Vestigial structures in biology are commonly cited as evidence for evolution, and it may well be that they did evolve. But if it is evidence of evolution, it is evolution in the wrong direction — it’s not the sort of function enhancing/innovating evolution that is supposed to give evolutionary theory its bite. Vestigial structures, after all, are structures that have lost their function. If all of evolution proceeded in this fashion, we’d quickly descend to a world of nonfunctionality.
But vestigiality need not evolve by purely material means — it can also be designed. I was delighted to be informed (after my recent debate with Michael Shermer at Bridgewater College) of a nifty example of vestigial structures that arise not through “devolution” but rather through design, to wit, vestigial running boards on older automobiles. Look at the following Ford models:
1947 Ford (vestigial running board)
1941 Ford (vestigial running board)
1940 Ford (functional though abbreviated running board)
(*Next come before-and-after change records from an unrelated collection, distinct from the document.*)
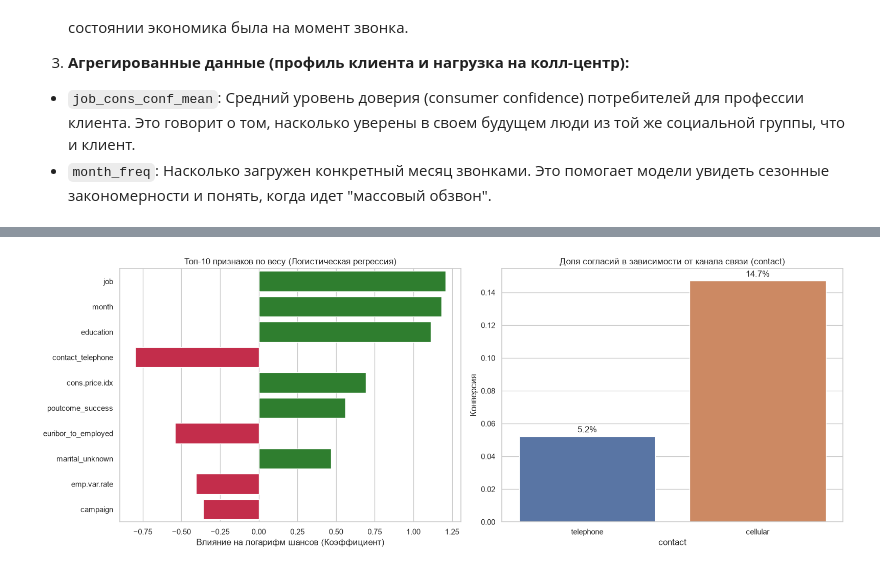
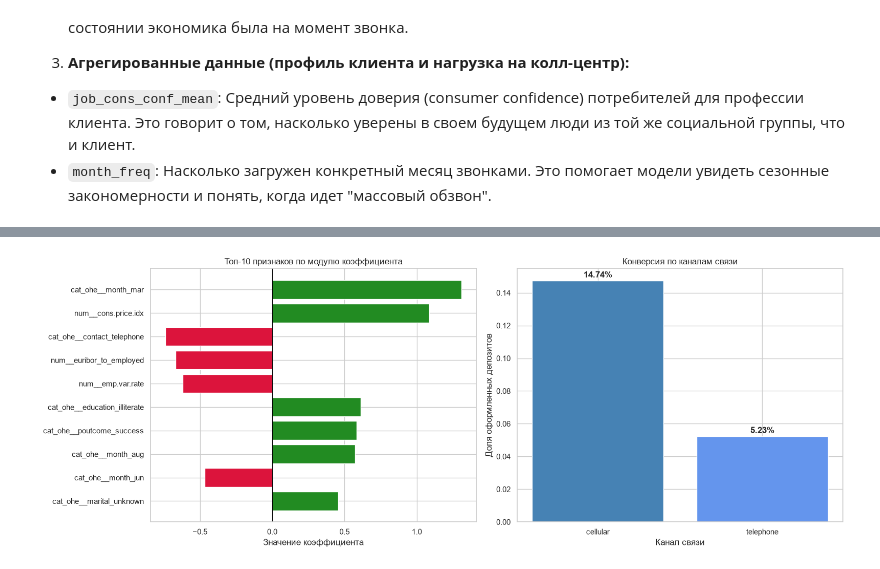
Before and after one commit to KgAmerlion/project_practice_team_1, a Jupyter notebook: Case_3_Final.ipynb, the cells around one changed output, grey strips where cells are left out. Drawn from its saved outputs; the diff is of its cells as text; code cells hidden in the pictures.

```diff
--- a/Case_3_Final.ipynb
+++ b/Case_3_Final.ipynb
@@ -270,41 +235,47 @@ weighted avg       0.88      0.84      0.86     10294
 # %%
-# 1. Извлечение весов признаков из линейной модели
-classifier = best_model.named_steps['classifier']
-preprocessor = best_model.named_steps['preprocessor']
+# Достаём имена признаков после препроцессинга
+feature_names = baseline_pipeline.named_steps['preprocessor'].get_feature_names_out()
+coefs = baseline_pipeline.named_steps['classifier'].coef_[0]
 
-ohe_cols = preprocessor.named_transformers_['cat_ohe'].get_feature_names_out(other_cats).tolist()
-all_feature_names = numerical_features + ohe_cols + high_card_cats
+coef_df = (
+    pd.DataFrame({'feature': feature_names, 'coef': coefs})
+    .assign(abs_coef=lambda d: d['coef'].abs())
+    .sort_values('abs_coef', ascending=False)
+)
 
-coefs = pd.DataFrame({
-    'feature': all_feature_names,
-    'importance': classifier.coef_[0]
-}).sort_values(by='importance', key=abs, ascending=False)
+# Конверсия по каналам связи
+contact_conv = (
+    df.assign(y_bin=(df['y'] == 'yes').astype(int))
+      .groupby('contact')['y_bin']
+      .agg(['mean', 'count'])
+      .rename(columns={'mean': 'conversion', 'count': 'n'})
+      .sort_values('conversion', ascending=False)
+)
 
-# Формируем цвета: зеленый для положительных коэффициентов, красный для отрицательных
-top_coefs = coefs.head(10)
-bar_colors = ['forestgreen' if x > 0 else 'crimson' for x in top_coefs['importance']]
-
+# Визуализация: Топ-10 признаков и Конверсия по каналам связи
 fig, axes = plt.subplots(1, 2, figsize=(16, 6))
 
-sns.barplot(data=top_coefs, x='importance', y='feature', hue='feature', palette=bar_colors, ax=axes[0], legend=False)
-axes[0].set_title('Топ-10 признаков по весу (Логистическая регрессия)')
-axes[0].set_xlabel('Влияние на логарифм шансов (Коэффициент)')
-axes[0].set_ylabel('')
+# 1. Топ-10 признаков
+top_10 = coef_df.head(10)
+colors = ['crimson' if c < 0 else 'forestgreen' for c in top_10['coef']]
+axes[0].barh(top_10['feature'], top_10['coef'], color=colors)
+axes[0].invert_yaxis()
+axes[0].set_title('Топ-10 признаков по модулю коэффициента')
+axes[0].set_xlabel('Значение коэффициента')
+axes[0].axvline(0, color='black', linewidth=0.8)
 
-# 2. Сравнение конверсии по каналу связи (contact)
-df_analysis = X_train_raw.copy()
-df_analysis['target'] = y_train
-
-sns.barplot(data=df_analysis, x='contact', y='target', hue='contact', ax=axes[1], legend=False, errorbar=None)
-axes[1].set_title('Доля согласий в зависимости от канала связи (contact)')
-axes[1].set_ylabel('Конверсия')
-for col in axes[1].containers:
-    axes[1].bar_label(col, fmt=lambda x: f'{x:.1%}', padding=3)
+# 2. Конверсия по каналам связи
+axes[1].bar(contact_conv.index, contact_conv['conversion'], color=['steelblue', 'cornflowerblue'])
+axes[1].set_title('Конверсия по каналам связи')
+axes[1].set_ylabel('Доля оформленных депозитов')
+axes[1].set_xlabel('Канал связи')
+for i, v in enumerate(contact_conv['conversion']):
+    axes[1].text(i, v + 0.002, f"{v:.2%}", ha='center', fontweight='bold')
 
 plt.tight_layout()
 plt.show()
 # %% [output]
-[figure, old version]
+[figure, new version]
 # %% [markdown]
 ## 5. Выводы
 
```
Also changed, not shown: parts of 11 cells of this notebook.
1928 – 1930 Ford A’s (the real deal — a big running board with room to stand on and even tie things down to it)